Meanwhile, Aruu county MP, Odonga-Otto completed a 9 km walk from his home to Christ the King church where he walked in and joined the others for mass. He later went to Kasangati where Besigye was held but was hit by a rubber bullet in the neck and sustained minor injury. He was admitted to hospital, treated and discharged thereafter.
The police now control protests in Uganda and require that anybody intending to peacefully demonstrate has to seek police permission. The pending Public Order and Management Bill, 2009 sought to give police a lot of power including:
- Reintroducing provisions of the Police Act, Cap 303 which were nullified by the Constitutional Court in the case of Muwanga Kivumbi v. The Attorney General of Uganda (Constitutional Petition No. 9/05);

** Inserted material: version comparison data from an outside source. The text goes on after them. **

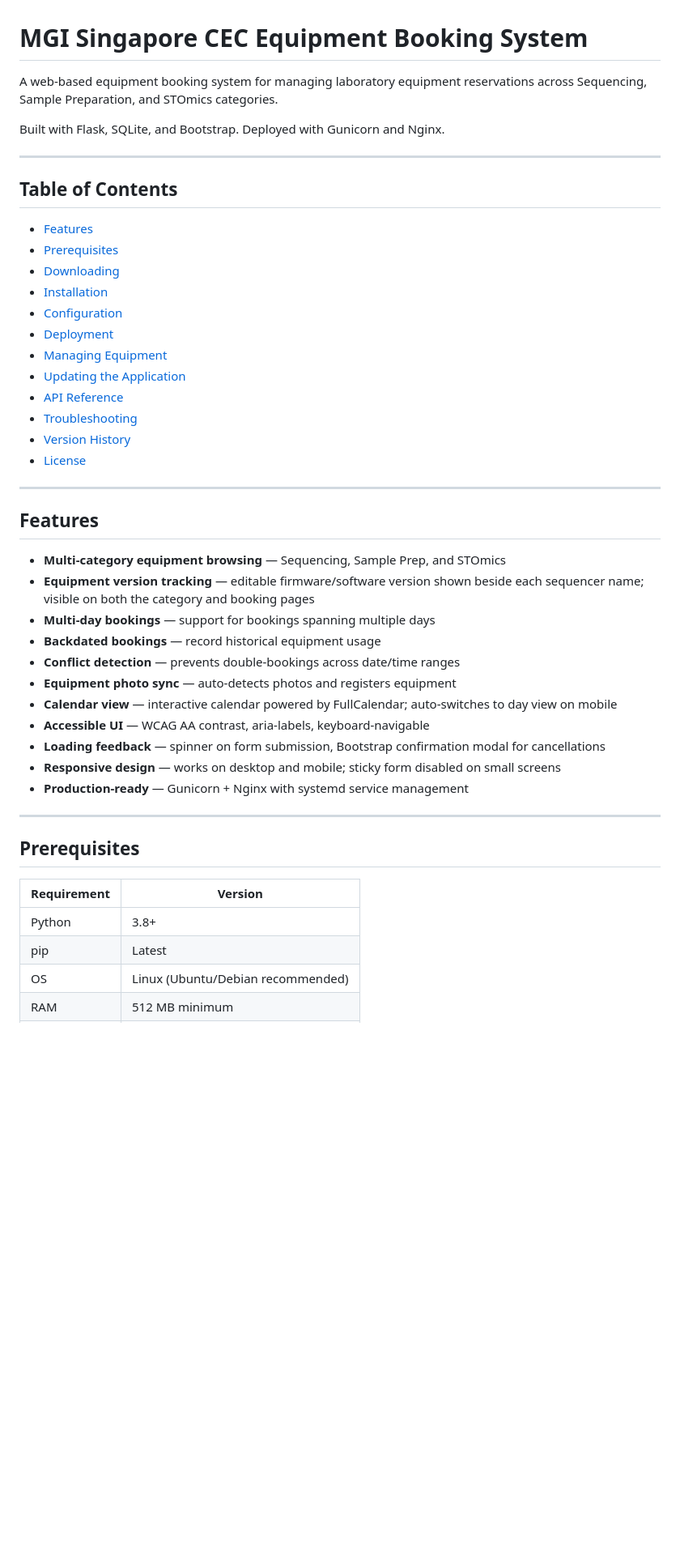
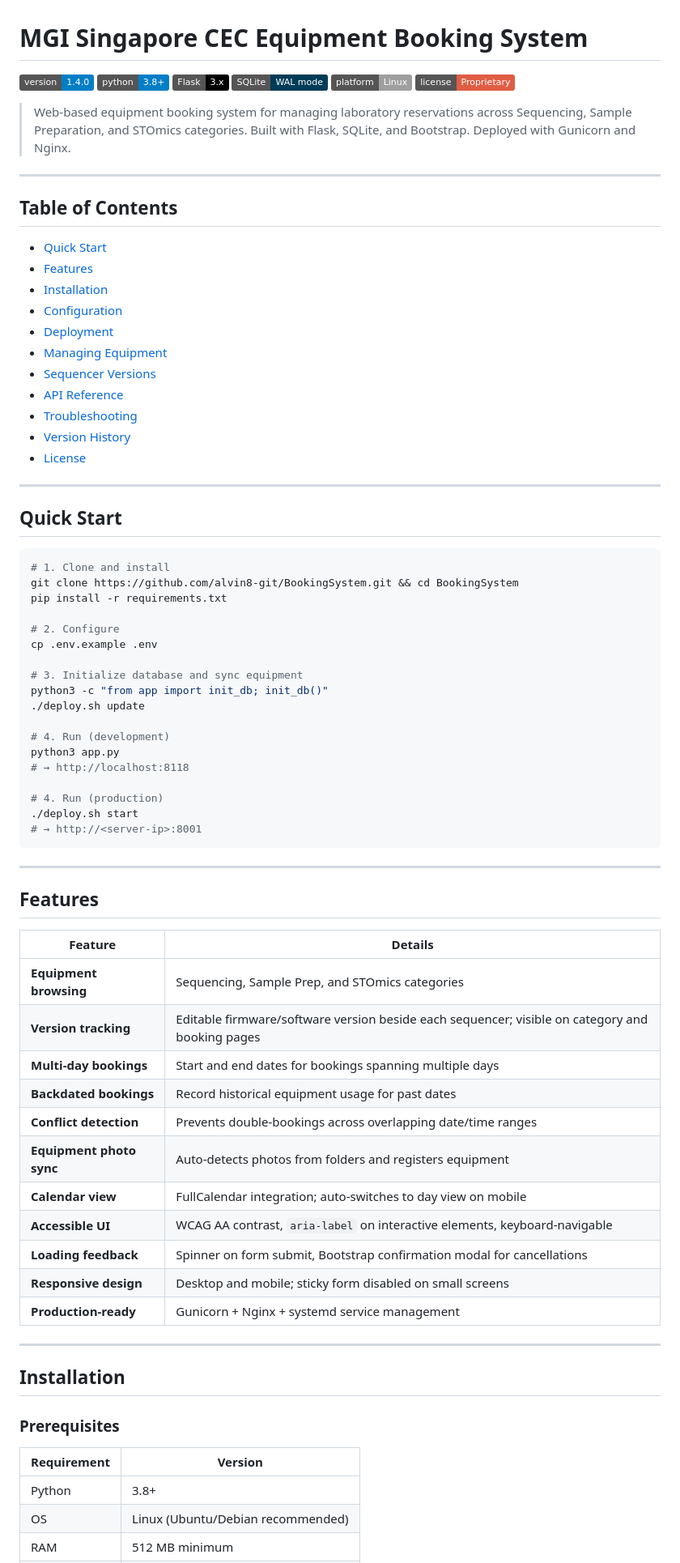
Before and after one commit to alvin8-git/BookingSystem, a Markdown page: README.md, the part around one of its changes. Shown at 81% size. Rendered like a GitHub page; badges without logos; blank space fills up the shorter version.

````diff
--- a/README.md
+++ b/README.md
@@ -1,21 +1,25 @@
 # MGI Singapore CEC Equipment Booking System
 
-A web-based equipment booking system for managing laboratory equipment reservations across Sequencing, Sample Preparation, and STOmics categories.
+![Version](https://img.shields.io/badge/version-1.4.0-blue)
+![Python](https://img.shields.io/badge/python-3.8+-blue?logo=python&logoColor=white)
+![Flask](https://img.shields.io/badge/Flask-3.x-black?logo=flask&logoColor=white)
+![SQLite](https://img.shields.io/badge/SQLite-WAL_mode-003B57?logo=sqlite&logoColor=white)
+![Platform](https://img.shields.io/badge/platform-Linux-lightgrey?logo=linux)
+![License](https://img.shields.io/badge/license-Proprietary-red)
 
-Built with Flask, SQLite, and Bootstrap. Deployed with Gunicorn and Nginx.
+> Web-based equipment booking system for managing laboratory reservations across Sequencing, Sample Preparation, and STOmics categories. Built with Flask, SQLite, and Bootstrap. Deployed with Gunicorn and Nginx.
 
 ---
 
 ## Table of Contents
 
+- [Quick Start](#quick-start)
 - [Features](#features)
-- [Prerequisites](#prerequisites)
-- [Downloading](#downloading)
 - [Installation](#installation)
 - [Configuration](#configuration)
 - [Deployment](#deployment)
 - [Managing Equipment](#managing-equipment)
-- [Updating the Application](#updating-the-application)
+- [Sequencer Versions](#sequencer-versions)
 - [API Reference](#api-reference)
 - [Troubleshooting](#troubleshooting)
 - [Version History](#version-history)
@@ -23,27 +27,55 @@ Built with Flask, SQLite, and Bootstrap. Deployed with Gunicorn and Nginx.
 
 ---
 
-## Features
+## Quick Start
 
-- **Multi-category equipment browsing** — Sequencing, Sample Prep, and STOmics
-- **Equipment version tracking** — editable firmware/software version shown beside each sequencer name; visible on both the category and booking pages
-- **Multi-day bookings** — support for bookings spanning multiple days
-- **Backdated bookings** — record historical equipment usage
-- **Conflict detection** — prevents double-bookings across date/time ranges
-- **Equipment photo sync** — auto-detects photos and registers equipment
-- **Calendar view** — interactive calendar powered by FullCalendar; auto-switches to day view on mobile
-- **Accessible UI** — WCAG AA contrast, aria-labels, keyboard-navigable
-- **Loading feedback** — spinner on form submission, Bootstrap confirmation modal for cancellations
-- **Responsive design** — works on desktop and mobile; sticky form disabled on small screens
-- **Production-ready** — Gunicorn + Nginx with systemd service management
+```bash
+# 1. Clone and install
+git clone https://github.com/alvin8-git/BookingSystem.git && cd BookingSystem
+pip install -r requirements.txt
+
+# 2. Configure
+cp .env.example .env
+
+# 3. Initialize database and sync equipment
+python3 -c "from app import init_db; init_db()"
+./deploy.sh update
+
+# 4. Run (development)
+python3 app.py
+# → http://localhost:8118
+
+# 4. Run (production)
+./deploy.sh start
+# → http://<server-ip>:8001
+```
 
 ---
 
-## Prerequisites
+## Features
+
+| Feature | Details |
+|---|---|
+| **Equipment browsing** | Sequencing, Sample Prep, and STOmics categories |
+| **Version tracking** | Editable firmware/software version beside each sequencer; visible on category and booking pages |
+| **Multi-day bookings** | Start and end dates for bookings spanning multiple days |
+| **Backdated bookings** | Record historical equipment usage for past dates |
+| **Conflict detection** | Prevents double-bookings across overlapping date/time ranges |
+| **Equipment photo sync** | Auto-detects photos from folders and registers equipment |
+| **Calendar view** | FullCalendar integration; auto-switches to day view on mobile |
+| **Accessible UI** | WCAG AA contrast, `aria-label` on interactive elements, keyboard-navigable |
+| **Loading feedback** | Spinner on form submit, Bootstrap confirmation modal for cancellations |
+| **Responsive design** | Desktop and mobile; sticky form disabled on small screens |
+| **Production-ready** | Gunicorn + Nginx + systemd service management |
+
+---
+
+## Installation
+
+### Prerequisites
 
 | Requirement | Version |
 |---|---|
 | Python | 3.8+ |
-| pip | Latest |
 | OS | Linux (Ubuntu/Debian recommended) |
 | RAM | 512 MB minimum |
````
Also changed, not shown: other parts of README.md (+143 -284 lines).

- Is contrary to Article 92 of the 1995 Constitution of Uganda, which prohibits the enactment of legislation designed to defeat or overturn a judicial ruling;
- Grants the Inspector General of Police (IGP) and the Minister of Internal Affairs wide discretionary and unjustifiable powers over the management of public meetings;
- Places numerous extensive and impractical obligations on the organizers of public meetings, which are impossible to satisfy, and
- Seeks not only to regulate the conduct of public meetings but extends to regulate the content of the discussion of issues at such meetings, in contravention of the right to freedom of speech.